Which lines of the records below contain the word "emph"? Show each one.

--- EXTRACTED MATERIAL Enclosed Below ---

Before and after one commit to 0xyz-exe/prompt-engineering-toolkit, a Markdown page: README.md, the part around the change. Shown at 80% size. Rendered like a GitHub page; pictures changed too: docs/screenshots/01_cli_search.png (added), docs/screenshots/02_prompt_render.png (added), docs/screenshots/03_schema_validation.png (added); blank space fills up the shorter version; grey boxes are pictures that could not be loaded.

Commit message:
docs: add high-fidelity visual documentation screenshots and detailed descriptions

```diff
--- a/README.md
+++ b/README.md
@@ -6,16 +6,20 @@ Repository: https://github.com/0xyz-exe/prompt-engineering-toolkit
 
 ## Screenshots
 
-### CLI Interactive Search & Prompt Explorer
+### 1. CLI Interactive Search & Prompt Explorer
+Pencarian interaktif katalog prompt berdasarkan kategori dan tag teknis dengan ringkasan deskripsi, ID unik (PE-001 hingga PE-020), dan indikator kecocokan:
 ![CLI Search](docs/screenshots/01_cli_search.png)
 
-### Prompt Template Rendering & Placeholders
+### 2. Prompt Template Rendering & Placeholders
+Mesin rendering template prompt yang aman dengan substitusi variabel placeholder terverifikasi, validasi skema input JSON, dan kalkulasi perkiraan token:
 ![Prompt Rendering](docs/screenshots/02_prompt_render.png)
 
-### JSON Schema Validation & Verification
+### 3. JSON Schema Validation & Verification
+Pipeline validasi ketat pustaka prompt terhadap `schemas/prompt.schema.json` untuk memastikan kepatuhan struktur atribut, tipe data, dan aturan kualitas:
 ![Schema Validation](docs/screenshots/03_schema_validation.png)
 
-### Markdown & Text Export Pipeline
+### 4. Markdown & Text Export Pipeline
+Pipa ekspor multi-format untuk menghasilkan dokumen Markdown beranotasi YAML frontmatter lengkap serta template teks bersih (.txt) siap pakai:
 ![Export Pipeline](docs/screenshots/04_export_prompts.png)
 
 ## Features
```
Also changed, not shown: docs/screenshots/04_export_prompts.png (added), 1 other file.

--- End of Enclosed EXTRACTED MATERIAL ---
--- EXTRACTED MATERIAL Enclosed Below ---

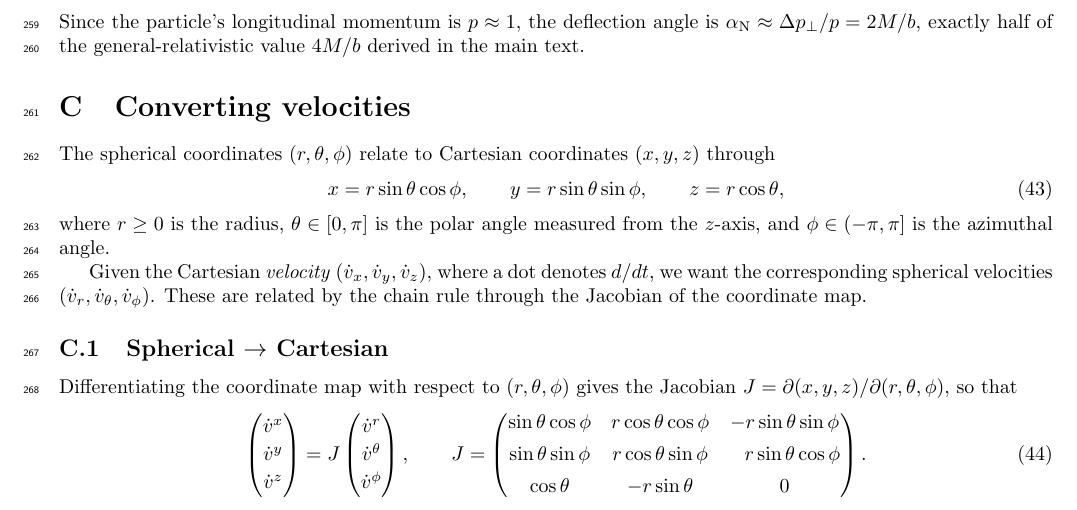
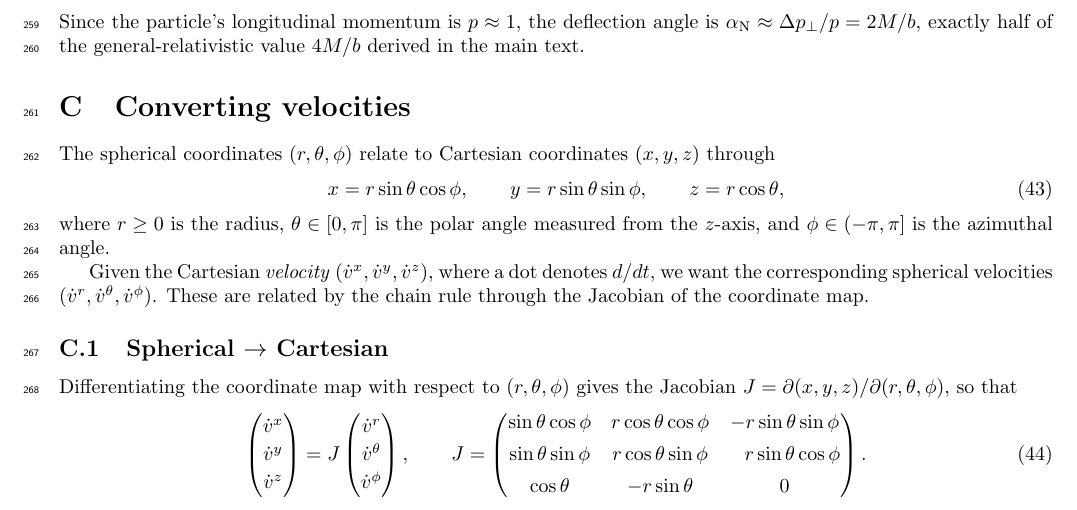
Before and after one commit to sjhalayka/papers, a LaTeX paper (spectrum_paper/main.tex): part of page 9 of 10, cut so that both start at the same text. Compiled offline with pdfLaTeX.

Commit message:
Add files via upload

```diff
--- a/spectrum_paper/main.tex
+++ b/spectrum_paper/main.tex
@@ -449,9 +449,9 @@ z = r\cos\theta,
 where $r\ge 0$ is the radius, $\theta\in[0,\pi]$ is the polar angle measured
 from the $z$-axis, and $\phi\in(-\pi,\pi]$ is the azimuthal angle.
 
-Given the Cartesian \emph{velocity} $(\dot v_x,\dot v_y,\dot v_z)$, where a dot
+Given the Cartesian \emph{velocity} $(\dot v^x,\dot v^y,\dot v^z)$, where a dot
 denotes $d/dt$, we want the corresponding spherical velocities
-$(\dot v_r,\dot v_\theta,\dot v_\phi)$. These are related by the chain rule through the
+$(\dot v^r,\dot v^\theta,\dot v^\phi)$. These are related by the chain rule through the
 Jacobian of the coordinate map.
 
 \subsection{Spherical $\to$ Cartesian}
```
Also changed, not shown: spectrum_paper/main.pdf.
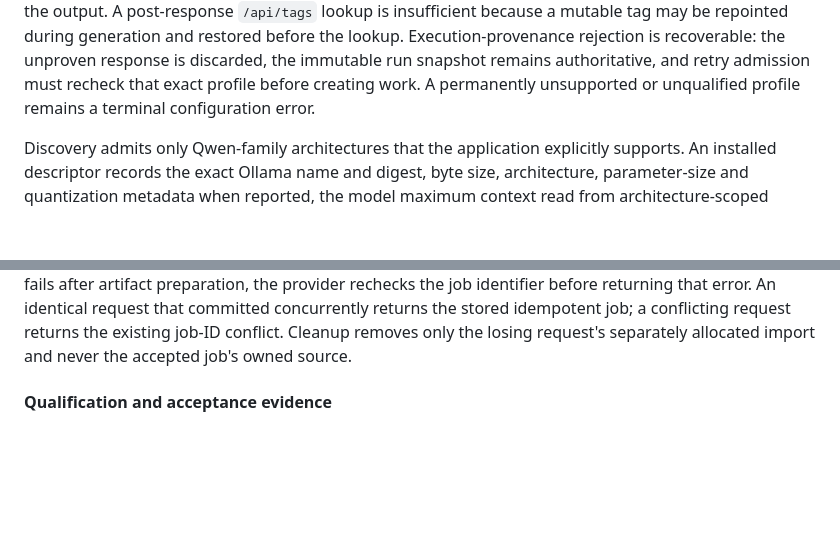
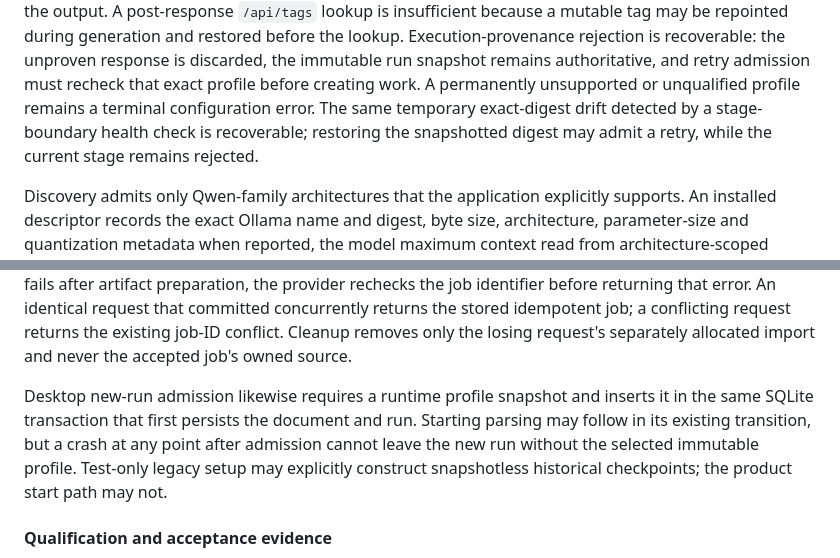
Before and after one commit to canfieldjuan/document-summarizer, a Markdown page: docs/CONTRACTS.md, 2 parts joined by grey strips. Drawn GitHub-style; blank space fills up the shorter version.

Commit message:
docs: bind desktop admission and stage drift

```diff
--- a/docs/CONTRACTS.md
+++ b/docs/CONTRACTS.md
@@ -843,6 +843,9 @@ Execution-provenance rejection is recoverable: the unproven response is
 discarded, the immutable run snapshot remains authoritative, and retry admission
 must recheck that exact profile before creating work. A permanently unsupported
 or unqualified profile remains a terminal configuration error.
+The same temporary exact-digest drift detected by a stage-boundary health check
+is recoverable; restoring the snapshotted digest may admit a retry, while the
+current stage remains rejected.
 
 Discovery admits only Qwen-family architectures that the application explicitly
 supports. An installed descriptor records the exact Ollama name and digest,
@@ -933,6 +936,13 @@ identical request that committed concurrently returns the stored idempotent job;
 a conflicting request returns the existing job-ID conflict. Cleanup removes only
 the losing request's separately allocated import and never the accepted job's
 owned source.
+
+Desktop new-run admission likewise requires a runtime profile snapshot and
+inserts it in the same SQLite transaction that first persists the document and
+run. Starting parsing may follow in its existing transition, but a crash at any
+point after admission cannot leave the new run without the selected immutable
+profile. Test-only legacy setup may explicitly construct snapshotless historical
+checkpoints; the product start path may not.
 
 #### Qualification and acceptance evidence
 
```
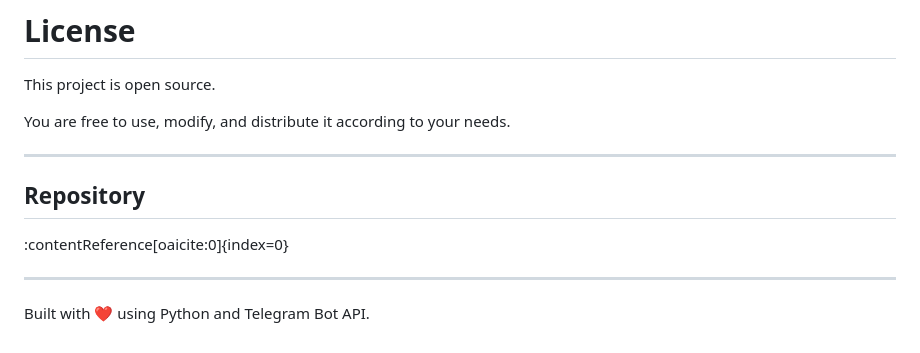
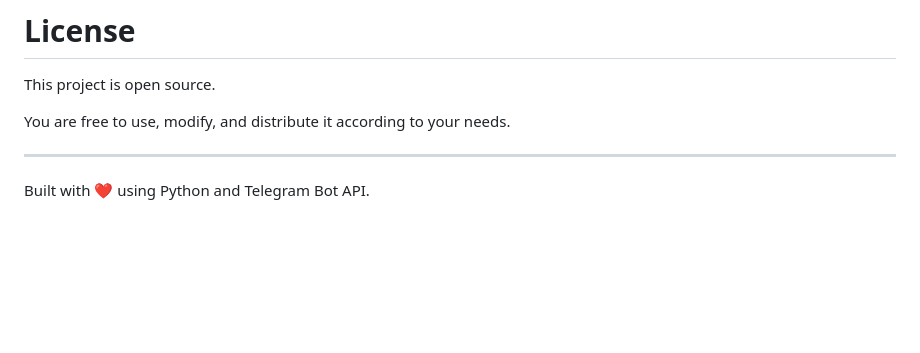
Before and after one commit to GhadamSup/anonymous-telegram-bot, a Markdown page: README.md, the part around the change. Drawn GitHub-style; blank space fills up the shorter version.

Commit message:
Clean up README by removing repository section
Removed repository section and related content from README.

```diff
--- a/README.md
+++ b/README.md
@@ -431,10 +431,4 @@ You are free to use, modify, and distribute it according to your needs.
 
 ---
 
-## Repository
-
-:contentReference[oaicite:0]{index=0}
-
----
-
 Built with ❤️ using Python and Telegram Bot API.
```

--- End of Enclosed EXTRACTED MATERIAL ---
--- EXTRACTED MATERIAL Enclosed Below ---

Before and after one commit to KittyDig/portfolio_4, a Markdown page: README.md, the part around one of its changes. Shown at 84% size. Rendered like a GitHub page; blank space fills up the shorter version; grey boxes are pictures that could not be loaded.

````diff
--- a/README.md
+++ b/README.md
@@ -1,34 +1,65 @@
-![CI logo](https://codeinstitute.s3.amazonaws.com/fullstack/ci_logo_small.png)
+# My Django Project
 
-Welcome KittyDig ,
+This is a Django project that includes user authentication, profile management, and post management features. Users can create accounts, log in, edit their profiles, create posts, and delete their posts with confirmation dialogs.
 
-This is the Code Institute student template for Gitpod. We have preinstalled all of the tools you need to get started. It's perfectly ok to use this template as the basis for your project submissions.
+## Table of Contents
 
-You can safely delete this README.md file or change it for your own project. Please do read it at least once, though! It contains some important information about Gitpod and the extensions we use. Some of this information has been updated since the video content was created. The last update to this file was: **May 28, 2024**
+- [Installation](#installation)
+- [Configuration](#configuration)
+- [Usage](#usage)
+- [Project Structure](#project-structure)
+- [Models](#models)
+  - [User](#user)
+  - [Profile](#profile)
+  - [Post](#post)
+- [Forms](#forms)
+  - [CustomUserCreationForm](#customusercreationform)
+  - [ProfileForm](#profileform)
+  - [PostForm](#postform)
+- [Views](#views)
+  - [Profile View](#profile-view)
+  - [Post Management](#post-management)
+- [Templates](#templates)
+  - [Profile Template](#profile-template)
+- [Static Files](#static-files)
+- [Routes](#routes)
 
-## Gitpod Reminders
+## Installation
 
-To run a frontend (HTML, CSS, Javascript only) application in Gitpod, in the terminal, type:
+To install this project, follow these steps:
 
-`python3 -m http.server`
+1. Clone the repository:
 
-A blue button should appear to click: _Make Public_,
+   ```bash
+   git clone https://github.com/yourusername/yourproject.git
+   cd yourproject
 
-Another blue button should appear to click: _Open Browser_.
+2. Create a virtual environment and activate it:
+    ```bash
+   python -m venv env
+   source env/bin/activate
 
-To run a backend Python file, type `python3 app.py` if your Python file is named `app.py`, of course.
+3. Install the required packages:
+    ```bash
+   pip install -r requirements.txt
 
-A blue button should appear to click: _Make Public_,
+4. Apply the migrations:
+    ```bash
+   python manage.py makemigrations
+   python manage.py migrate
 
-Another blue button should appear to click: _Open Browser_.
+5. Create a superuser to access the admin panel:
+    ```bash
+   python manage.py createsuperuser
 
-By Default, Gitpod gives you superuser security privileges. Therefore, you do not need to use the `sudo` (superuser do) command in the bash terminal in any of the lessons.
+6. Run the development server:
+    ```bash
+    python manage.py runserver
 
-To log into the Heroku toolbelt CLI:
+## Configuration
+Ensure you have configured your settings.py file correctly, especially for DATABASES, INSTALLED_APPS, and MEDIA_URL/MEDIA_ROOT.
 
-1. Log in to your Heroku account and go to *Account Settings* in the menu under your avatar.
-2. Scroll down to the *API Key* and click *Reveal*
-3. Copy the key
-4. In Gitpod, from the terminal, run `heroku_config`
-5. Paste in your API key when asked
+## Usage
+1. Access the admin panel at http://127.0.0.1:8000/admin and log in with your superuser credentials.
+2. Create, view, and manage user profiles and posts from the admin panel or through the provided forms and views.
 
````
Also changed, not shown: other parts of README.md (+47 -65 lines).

--- End of Enclosed EXTRACTED MATERIAL ---

* PROBLEM SOLUTION:
-Given the Cartesian \emph{velocity} $(\dot v_x,\dot v_y,\dot v_z)$, where a dot
+Given the Cartesian \emph{velocity} $(\dot v^x,\dot v^y,\dot v^z)$, where a dot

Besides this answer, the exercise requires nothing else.